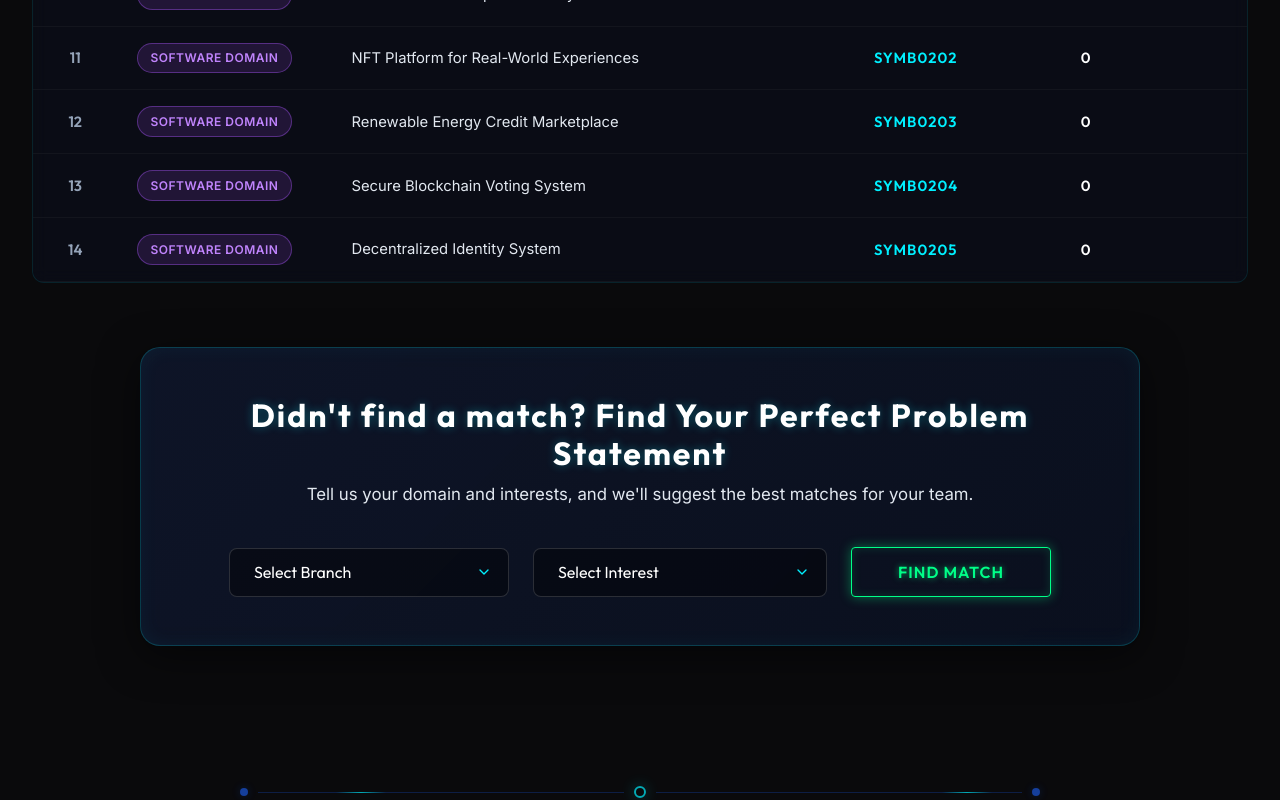
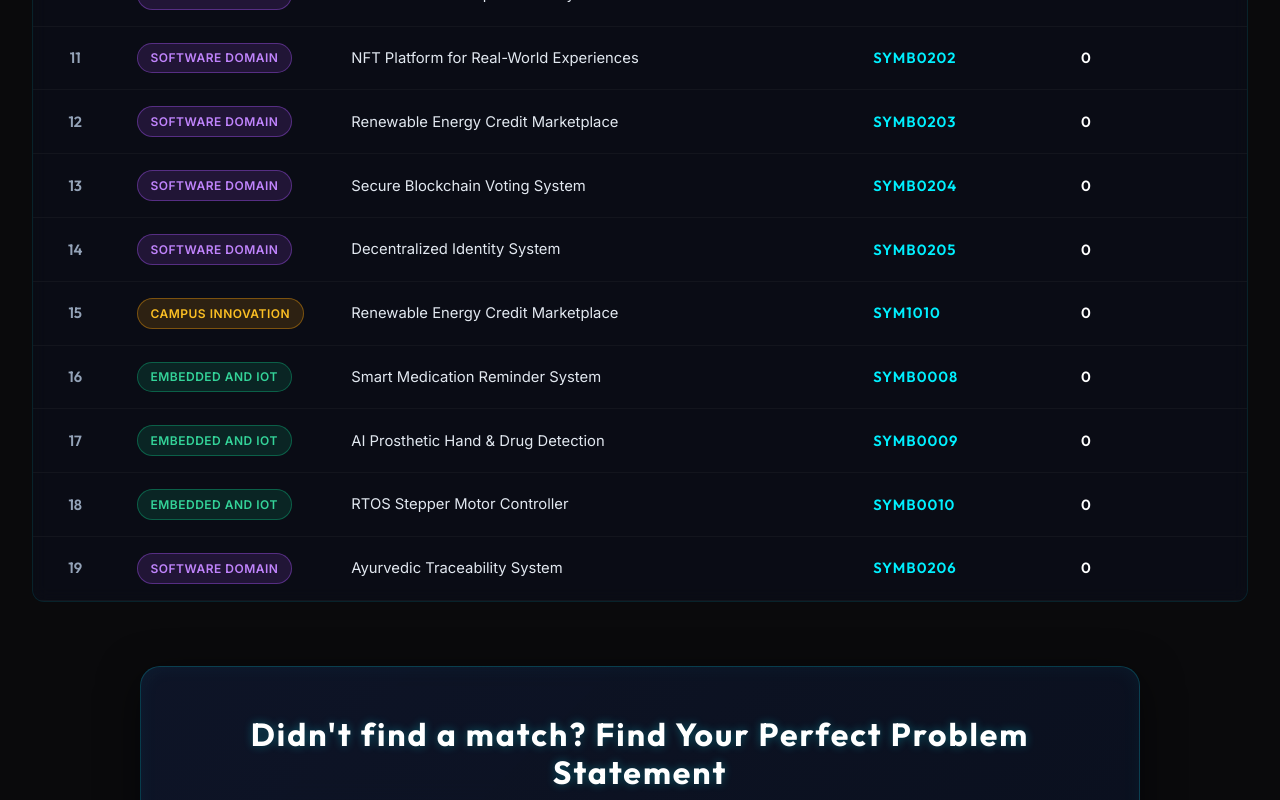
Before and after one commit to dhanushscience/SYMBIOT-2026-WEB, a React (Vite) app in the folder frontend/: page / in a window 1280 px wide. Shown: the part 6609-7409 px from the top of the page. Built offline with nearby package versions, Linux system fonts and the light colour scheme; a web font is replaced by a local one.

Commit message:
added so many ew prblm statements

```diff
--- a/frontend/src/ProblemStatements.tsx
+++ b/frontend/src/ProblemStatements.tsx
@@ -6,6 +6,7 @@ interface ProblemStatement {
   domain: 'Open Innovation' | 'Embedded and IOT' | 'Software Domain' | 'Campus Innovation' | 'VLSI';
   subdomain?: string;
   title: string;
+  fullTitle?: string;
   department: string;
   category: string;
   theme: string;
@@ -225,6 +226,129 @@ The system should:
 • Allow selective data sharing
 • Ensure user consent
 • Provide secure authentication`
+  },
+  {
+    psid: 'SYM1010',
+    domain: 'Campus Innovation',
+    title: 'Renewable Energy Credit Marketplace',
+    fullTitle: 'Blockchain-Based Marketplace for Renewable Energy Credits',
+    department: 'Computer Science / Energy Systems',
+    category: 'Blockchain / Sustainability',
+    theme: 'Clean Energy & Sustainable Systems',
+    description: `Develop a decentralized marketplace for buying and selling renewable energy credits using blockchain for transparency and trust.
+
+The system should:
+• Enable credit trading
+• Record transactions immutably
+• Verify authenticity via oracles
+• Prevent fraud and duplication
+• Provide transparent tracking`
+  },
+  {
+    psid: 'SYMB0008',
+    domain: 'Embedded and IOT',
+    title: 'Smart Medication Reminder System',
+    fullTitle: 'Smart Medication Reminder and Automated Dispensing System',
+    department: 'Electronics / Embedded Systems / Biomedical',
+    category: 'Embedded Systems / Healthcare',
+    theme: 'Smart Healthcare & Assistive Technology',
+    description: `Medication adherence is a major challenge, especially for elderly individuals and patients with chronic illnesses. Missing doses or incorrect timing can lead to serious health complications.
+
+Design an intelligent embedded system that reminds users to take medication on time and automatically dispenses the correct dosage. The system should provide alerts, track medication schedules, and ensure reliability in real-world usage.
+
+The system should:
+• Provide scheduled reminders using RTC
+• Automatically dispense correct medication dosage
+• Alert users for missed doses
+• Maintain logs of medication history
+• Ensure safe and reliable operation
+
+Expected Features:
+• RTC-based scheduling
+• Motor/actuator-based dispensing system
+• Buzzer / mobile alert system
+• Simple user interface (buttons/display/app)
+• Data logging mechanism`
+  },
+  {
+    psid: 'SYMB0009',
+    domain: 'Embedded and IOT',
+    title: 'AI Prosthetic Hand & Drug Detection',
+    fullTitle: 'AI-Based Prosthetic Hand with Gesture Recognition and Anti-Counterfeit Drug Detection',
+    department: 'Electronics / AI / Biomedical',
+    category: 'Embedded AI / Assistive Technology / Computer Vision',
+    theme: 'Human Augmentation & Healthcare Security',
+    description: `Modern assistive technologies aim to improve the quality of life for individuals with disabilities, while counterfeit drugs remain a serious threat to healthcare systems.
+
+Develop an advanced embedded healthcare system that integrates an AI-powered prosthetic hand controller using EMG sensors and TinyML for gesture recognition. Additionally, incorporate a computer vision system to verify drug authenticity by scanning QR codes, holograms, or packaging features.
+
+The system should:
+• Capture EMG signals for gesture recognition
+• Use TinyML for real-time classification
+• Control prosthetic hand movements
+• Detect counterfeit drugs using vision system
+• Ensure real-time and accurate processing
+
+Expected Features:
+• EMG sensor interface
+• TinyML-based gesture classification
+• Motor control system
+• Camera-based drug verification module
+• Embedded processor (MCU/SoC)`
+  },
+  {
+    psid: 'SYMB0010',
+    domain: 'Embedded and IOT',
+    title: 'RTOS Stepper Motor Controller',
+    fullTitle: 'RTOS-Based Embedded Controller for Precision Stepper Motor Control',
+    department: 'Electronics / Embedded Systems / Robotics',
+    category: 'Embedded Systems / Industrial Automation',
+    theme: 'Precision Control & Real-Time Systems',
+    description: `Precision motor control is critical in industrial automation, robotics, and CNC applications. Traditional control methods often fail to provide accurate timing and flexibility.
+
+Design a 3-axis stepper motor control system using an RTOS to achieve precise timing, synchronization, and control. The system should support real-time operations such as pause, resume, and feed-rate override without introducing timing errors.
+
+The system should:
+• Control 3-axis stepper motors
+• Ensure precise timing using RTOS
+• Support real-time commands
+• Implement pause/resume functionality
+• Enable feed-rate override
+
+Expected Features:
+• RTOS-based task scheduling
+• Stepper motor driver integration
+• Real-time command interface
+• Speed and position control
+• Fault detection and safety handling`
+  },
+  {
+    psid: 'SYMB0206',
+    domain: 'Software Domain',
+    title: 'Ayurvedic Traceability System',
+    fullTitle: 'Blockchain-Based System for Ayurvedic Product Traceability',
+    department: 'Computer Science / Information Science / Supply Chain',
+    category: 'Blockchain / Supply Chain / AgriTech',
+    theme: 'Transparent Supply Chain & Herbal Product Authenticity',
+    description: `The Ayurvedic medicine supply chain involves multiple stages, including herb sourcing, collection, processing, and manufacturing. Lack of transparency and traceability can lead to quality issues, adulteration, and reduced trust among consumers.
+
+Develop a blockchain-based traceability system that enables end-to-end tracking of Ayurvedic herbs and products. The system should allow geo-tagging of collection points (such as farmers and wild collectors) and track the journey of raw materials through processing to the final Ayurvedic product.
+
+This platform will improve transparency, ensure authenticity, and enhance trust in Ayurvedic products by providing verifiable and immutable records of the supply chain.
+
+The system should:
+• Enable geo-tagging of herb collection locations
+• Track movement of raw materials across supply chain stages
+• Store data immutably using blockchain
+• Ensure transparency and prevent tampering
+• Allow stakeholders to verify product origin and authenticity
+
+Expected Features:
+• Blockchain-based data storage
+• Geo-tagging system (GPS/location tracking)
+• Supply chain tracking dashboard
+• QR/ID-based product traceability
+• User roles (farmers, collectors, manufacturers, consumers)`
   }
 ];
 
@@ -581,6 +705,9 @@ const ProblemStatements: React.FC<ProblemStatementsProps> = ({ initialFilter })
           <p style={{ fontSize: '1.15rem', maxWidth: '800px', margin: '0', color: '#e2e8f0', lineHeight: '1.6' }}>
             Whether it's code, circuits, or a fusion of both, if it’s innovative, it belongs here.
           </p>
+          <p style={{ fontSize: '1.25rem', maxWidth: '800px', margin: '0.75rem 0 0 0', color: '#00f0ff', fontWeight: 'bold', lineHeight: '1.6', textShadow: '0 0 15px rgba(0, 240, 255, 0.4)' }}>
+            You're not Sponsoring an Event , You are Shaping the Future of Innovation.
+          </p>
           <a href={`${import.meta.env.BASE_URL}PPT_template/SYMBIOT_2026_OPEN_PPT.pptx`} download="SYMBIOT_2026_OPEN_PPT.pptx" className="btn btn-primary" style={{ marginTop: '1.5rem', fontSize: '1.1rem', padding: '1rem 2.5rem', background: 'linear-gradient(135deg, #00f0ff, #007bb5)', border: 'none', boxShadow: '0 4px 15px rgba(0,240,255,0.4)', color: '#fff' }}>
             Download Open Innovation PPT
           </a>
@@ -788,7 +915,7 @@ const ProblemStatements: React.FC<ProblemStatementsProps> = ({ initialFilter })
 
               {/* Title */}
               <div className="ps-modal-field-label">Problem Statement Title</div>
-              <h3 className="ps-modal-title">{selectedPS.title}</h3>
+              <h3 className="ps-modal-title">{selectedPS.fullTitle || selectedPS.title}</h3>
 
               {/* Domain Badge */}
               <div className="ps-modal-field-label">Domain Bucket</div>
```
Also changed, not shown: 17 other files (tests, documents, lock files or other folders).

_ _ _ _ _ _ _

▶ [Assigned task]
The output has to match the data above line for line, except that pictures are dropped.

▶ [Written solution]
Before and after one commit to dhanushscience/SYMBIOT-2026-WEB, a React (Vite) app in the folder frontend/: page / in a window 1280 px wide. Shown: the part 6609-7409 px from the top of the page. Built offline with nearby package versions, Linux system fonts and the light colour scheme; a web font is replaced by a local one.

Commit message:
added so many ew prblm statements

```diff
--- a/frontend/src/ProblemStatements.tsx
+++ b/frontend/src/ProblemStatements.tsx
@@ -6,6 +6,7 @@ interface ProblemStatement {
   domain: 'Open Innovation' | 'Embedded and IOT' | 'Software Domain' | 'Campus Innovation' | 'VLSI';
   subdomain?: string;
   title: string;
+  fullTitle?: string;
   department: string;
   category: string;
   theme: string;
@@ -225,6 +226,129 @@ The system should:
 • Allow selective data sharing
 • Ensure user consent
 • Provide secure authentication`
+  },
+  {
+    psid: 'SYM1010',
+    domain: 'Campus Innovation',
+    title: 'Renewable Energy Credit Marketplace',
+    fullTitle: 'Blockchain-Based Marketplace for Renewable Energy Credits',
+    department: 'Computer Science / Energy Systems',
+    category: 'Blockchain / Sustainability',
+    theme: 'Clean Energy & Sustainable Systems',
+    description: `Develop a decentralized marketplace for buying and selling renewable energy credits using blockchain for transparency and trust.
+
+The system should:
+• Enable credit trading
+• Record transactions immutably
+• Verify authenticity via oracles
+• Prevent fraud and duplication
+• Provide transparent tracking`
+  },
+  {
+    psid: 'SYMB0008',
+    domain: 'Embedded and IOT',
+    title: 'Smart Medication Reminder System',
+    fullTitle: 'Smart Medication Reminder and Automated Dispensing System',
+    department: 'Electronics / Embedded Systems / Biomedical',
+    category: 'Embedded Systems / Healthcare',
+    theme: 'Smart Healthcare & Assistive Technology',
+    description: `Medication adherence is a major challenge, especially for elderly individuals and patients with chronic illnesses. Missing doses or incorrect timing can lead to serious health complications.
+
+Design an intelligent embedded system that reminds users to take medication on time and automatically dispenses the correct dosage. The system should provide alerts, track medication schedules, and ensure reliability in real-world usage.
+
+The system should:
+• Provide scheduled reminders using RTC
+• Automatically dispense correct medication dosage
+• Alert users for missed doses
+• Maintain logs of medication history
+• Ensure safe and reliable operation
+
+Expected Features:
+• RTC-based scheduling
+• Motor/actuator-based dispensing system
+• Buzzer / mobile alert system
+• Simple user interface (buttons/display/app)
+• Data logging mechanism`
+  },
+  {
+    psid: 'SYMB0009',
+    domain: 'Embedded and IOT',
+    title: 'AI Prosthetic Hand & Drug Detection',
+    fullTitle: 'AI-Based Prosthetic Hand with Gesture Recognition and Anti-Counterfeit Drug Detection',
+    department: 'Electronics / AI / Biomedical',
+    category: 'Embedded AI / Assistive Technology / Computer Vision',
+    theme: 'Human Augmentation & Healthcare Security',
+    description: `Modern assistive technologies aim to improve the quality of life for individuals with disabilities, while counterfeit drugs remain a serious threat to healthcare systems.
+
+Develop an advanced embedded healthcare system that integrates an AI-powered prosthetic hand controller using EMG sensors and TinyML for gesture recognition. Additionally, incorporate a computer vision system to verify drug authenticity by scanning QR codes, holograms, or packaging features.
+
+The system should:
+• Capture EMG signals for gesture recognition
+• Use TinyML for real-time classification
+• Control prosthetic hand movements
+• Detect counterfeit drugs using vision system
+• Ensure real-time and accurate processing
+
+Expected Features:
+• EMG sensor interface
+• TinyML-based gesture classification
+• Motor control system
+• Camera-based drug verification module
+• Embedded processor (MCU/SoC)`
+  },
+  {
+    psid: 'SYMB0010',
+    domain: 'Embedded and IOT',
+    title: 'RTOS Stepper Motor Controller',
+    fullTitle: 'RTOS-Based Embedded Controller for Precision Stepper Motor Control',
+    department: 'Electronics / Embedded Systems / Robotics',
+    category: 'Embedded Systems / Industrial Automation',
+    theme: 'Precision Control & Real-Time Systems',
+    description: `Precision motor control is critical in industrial automation, robotics, and CNC applications. Traditional control methods often fail to provide accurate timing and flexibility.
+
+Design a 3-axis stepper motor control system using an RTOS to achieve precise timing, synchronization, and control. The system should support real-time operations such as pause, resume, and feed-rate override without introducing timing errors.
+
+The system should:
+• Control 3-axis stepper motors
+• Ensure precise timing using RTOS
+• Support real-time commands
+• Implement pause/resume functionality
+• Enable feed-rate override
+
+Expected Features:
+• RTOS-based task scheduling
+• Stepper motor driver integration
+• Real-time command interface
+• Speed and position control
+• Fault detection and safety handling`
+  },
+  {
+    psid: 'SYMB0206',
+    domain: 'Software Domain',
+    title: 'Ayurvedic Traceability System',
+    fullTitle: 'Blockchain-Based System for Ayurvedic Product Traceability',
+    department: 'Computer Science / Information Science / Supply Chain',
+    category: 'Blockchain / Supply Chain / AgriTech',
+    theme: 'Transparent Supply Chain & Herbal Product Authenticity',
+    description: `The Ayurvedic medicine supply chain involves multiple stages, including herb sourcing, collection, processing, and manufacturing. Lack of transparency and traceability can lead to quality issues, adulteration, and reduced trust among consumers.
+
+Develop a blockchain-based traceability system that enables end-to-end tracking of Ayurvedic herbs and products. The system should allow geo-tagging of collection points (such as farmers and wild collectors) and track the journey of raw materials through processing to the final Ayurvedic product.
+
+This platform will improve transparency, ensure authenticity, and enhance trust in Ayurvedic products by providing verifiable and immutable records of the supply chain.
+
+The system should:
+• Enable geo-tagging of herb collection locations
+• Track movement of raw materials across supply chain stages
+• Store data immutably using blockchain
+• Ensure transparency and prevent tampering
+• Allow stakeholders to verify product origin and authenticity
+
+Expected Features:
+• Blockchain-based data storage
+• Geo-tagging system (GPS/location tracking)
+• Supply chain tracking dashboard
+• QR/ID-based product traceability
+• User roles (farmers, collectors, manufacturers, consumers)`
   }
 ];
 
@@ -581,6 +705,9 @@ const ProblemStatements: React.FC<ProblemStatementsProps> = ({ initialFilter })
           <p style={{ fontSize: '1.15rem', maxWidth: '800px', margin: '0', color: '#e2e8f0', lineHeight: '1.6' }}>
             Whether it's code, circuits, or a fusion of both, if it’s innovative, it belongs here.
           </p>
+          <p style={{ fontSize: '1.25rem', maxWidth: '800px', margin: '0.75rem 0 0 0', color: '#00f0ff', fontWeight: 'bold', lineHeight: '1.6', textShadow: '0 0 15px rgba(0, 240, 255, 0.4)' }}>
+            You're not Sponsoring an Event , You are Shaping the Future of Innovation.
+          </p>
           <a href={`${import.meta.env.BASE_URL}PPT_template/SYMBIOT_2026_OPEN_PPT.pptx`} download="SYMBIOT_2026_OPEN_PPT.pptx" className="btn btn-primary" style={{ marginTop: '1.5rem', fontSize: '1.1rem', padding: '1rem 2.5rem', background: 'linear-gradient(135deg, #00f0ff, #007bb5)', border: 'none', boxShadow: '0 4px 15px rgba(0,240,255,0.4)', color: '#fff' }}>
             Download Open Innovation PPT
           </a>
@@ -788,7 +915,7 @@ const ProblemStatements: React.FC<ProblemStatementsProps> = ({ initialFilter })
 
               {/* Title */}
               <div className="ps-modal-field-label">Problem Statement Title</div>
-              <h3 className="ps-modal-title">{selectedPS.title}</h3>
+              <h3 className="ps-modal-title">{selectedPS.fullTitle || selectedPS.title}</h3>
 
               {/* Domain Badge */}
               <div className="ps-modal-field-label">Domain Bucket</div>
```
Also changed, not shown: 17 other files (tests, documents, lock files or other folders).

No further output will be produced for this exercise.